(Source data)
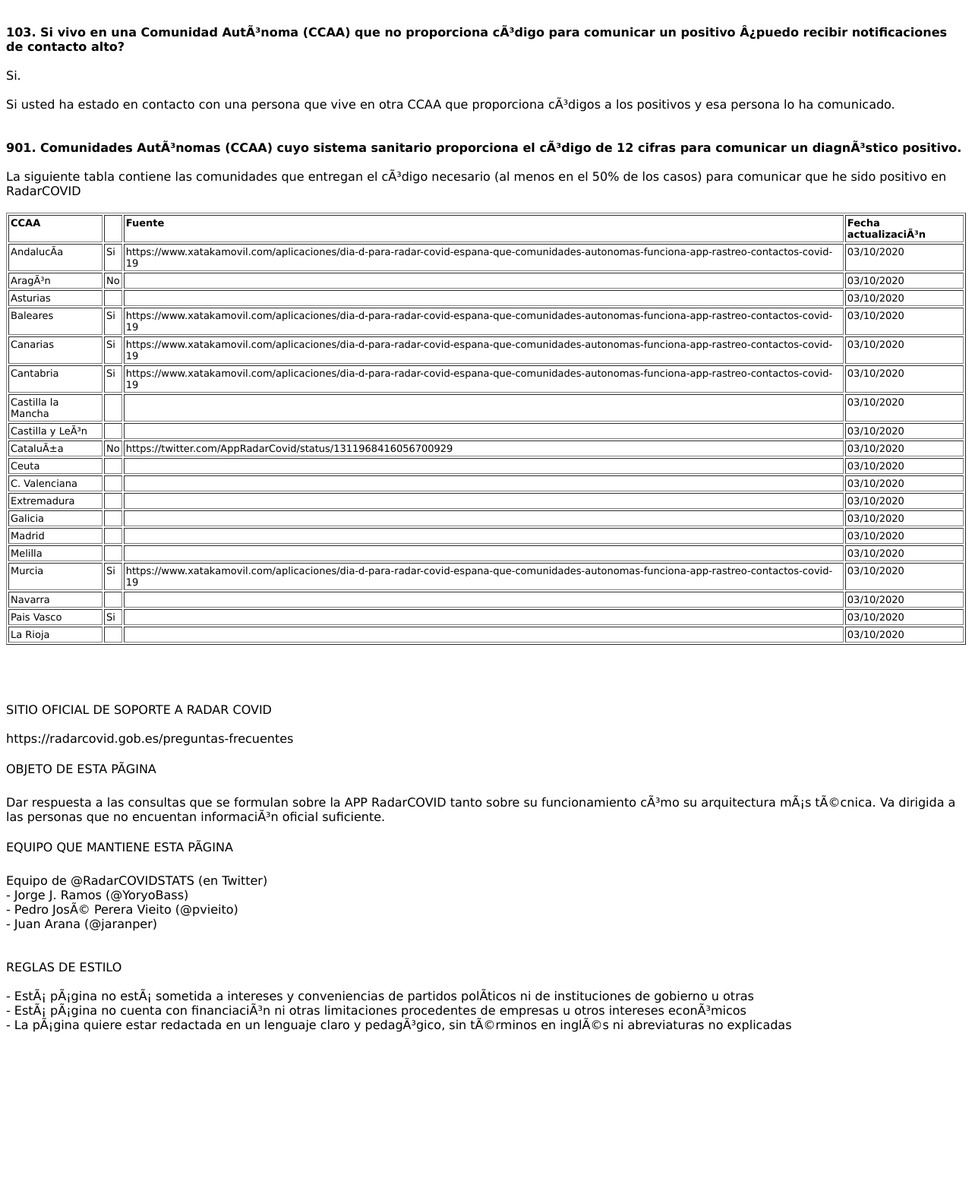
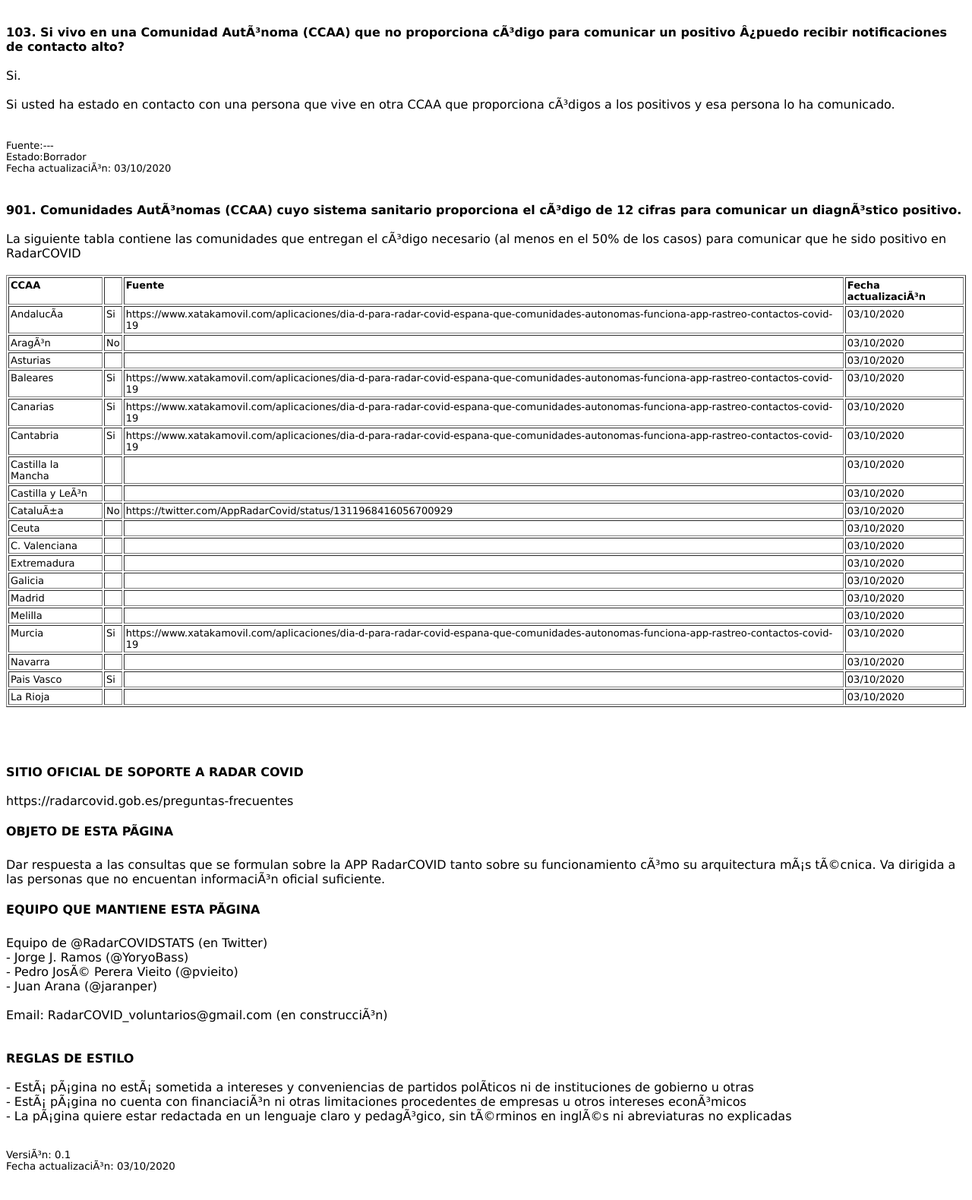
Before and after one commit to algarecu/RadarCovidSTATSVoluntarios, a plain HTML site: page index.html in a window 1280 px wide. Shown: the part 1514-3094 px from the top of the page at 76% size. Before the commit the page ends 2935 px from the top, so only its background shows below. Drawn offline with Linux system fonts and the light colour scheme.

Commit message:
Update index.html

```diff
--- a/index.html
+++ b/index.html
@@ -146,6 +146,13 @@ https://twitter.com/AppRadarCovid/status/1310517441752182784<br>
         CCAA que proporciona códigos a los positivos y esa persona lo ha
         comunicado.<br>
         <br>
+      </font></font><br>
+    <font face="Verdana"><font face="Verdana"><font face="Verdana"><font
+            face="Verdana"><font face="Verdana"><font face="Verdana"><font
+                  face="Verdana"><font size="-1">Fuente:---<br>
+                    Estado:Borrador<br>
+                    Fecha actualización: 03/10/2020<br>
+                  </font></font></font></font></font></font><br>
       </font><br>
       <a name="rcv901"></a><b>901. Comunidades Autónomas (CCAA) cuyo
         sistema sanitario proporciona el código de 12 cifras para
@@ -349,28 +356,30 @@ https://twitter.com/AppRadarCovid/status/1310517441752182784<br>
       <br>
     </font><font face="Verdana"><br>
       <br>
-      SITIO OFICIAL DE SOPORTE A RADAR COVID<br>
-      <br>
+      <b>SITIO OFICIAL DE SOPORTE A RADAR COVID</b><b><br>
+      </b><br>
       https://radarcovid.gob.es/preguntas-frecuentes<br>
       <br>
-    </font><font face="Verdana"><font face="Verdana">OBJETO DE ESTA
-        PÁGINA<br>
-        <br>
+    </font><font face="Verdana"><font face="Verdana"><b>OBJETO DE ESTA
+          PÁGINA</b><b><br>
+        </b><br>
         Dar respuesta a las consultas que se formulan sobre la APP
         RadarCOVID tanto sobre su funcionamiento cómo su arquitectura
         más técnica. Va dirigida a las personas que no encuentan
         información oficial suficiente.<br>
         <br>
-      </font>EQUIPO QUE MANTIENE ESTA PÁGINA<br>
-      <br>
+      </font><b>EQUIPO QUE MANTIENE ESTA PÁGINA</b><b><br>
+      </b><br>
       Equipo de @RadarCOVIDSTATS (en Twitter)<br>
       - Jorge J. Ramos (@YoryoBass)<br>
       - Pedro José Perera Vieito (@pvieito)<br>
       - Juan Arana (@jaranper)<br>
       <br>
+      Email: RadarCOVID_voluntarios@gmail.com (en construcción)<br>
       <br>
-      REGLAS DE ESTILO<br>
       <br>
+      <b>REGLAS DE ESTILO</b><b><br>
+      </b><br>
       - Está página no está sometida a intereses y conveniencias de
       partidos políticos ni de instituciones de gobierno u otras<br>
       - Está página no cuenta con financiación ni otras limitaciones
@@ -378,7 +387,13 @@ https://twitter.com/AppRadarCovid/status/1310517441752182784<br>
       - La página quiere estar redactada en un lenguaje claro y
       pedagógico, sin términos en inglés ni abreviaturas no explicadas<br>
     </font><br>
-    <br>
-    <br>
+    <small><br>
+    </small><font face="Verdana"><small>Versión: 0.1<br>
+        Fecha actualización: 03/10/2020<br>
+      </small><br>
+      <br>
+      <br>
+      <br>
+    </font>
   </body>
 </html>
```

# [Task statement]
Show every line above in which the word "status" appears.

# [Answer section]
@@ -146,6 +146,13 @@ https://twitter.com/AppRadarCovid/status/1310517441752182784<br>
@@ -349,28 +356,30 @@ https://twitter.com/AppRadarCovid/status/1310517441752182784<br>
@@ -378,7 +387,13 @@ https://twitter.com/AppRadarCovid/status/1310517441752182784<br>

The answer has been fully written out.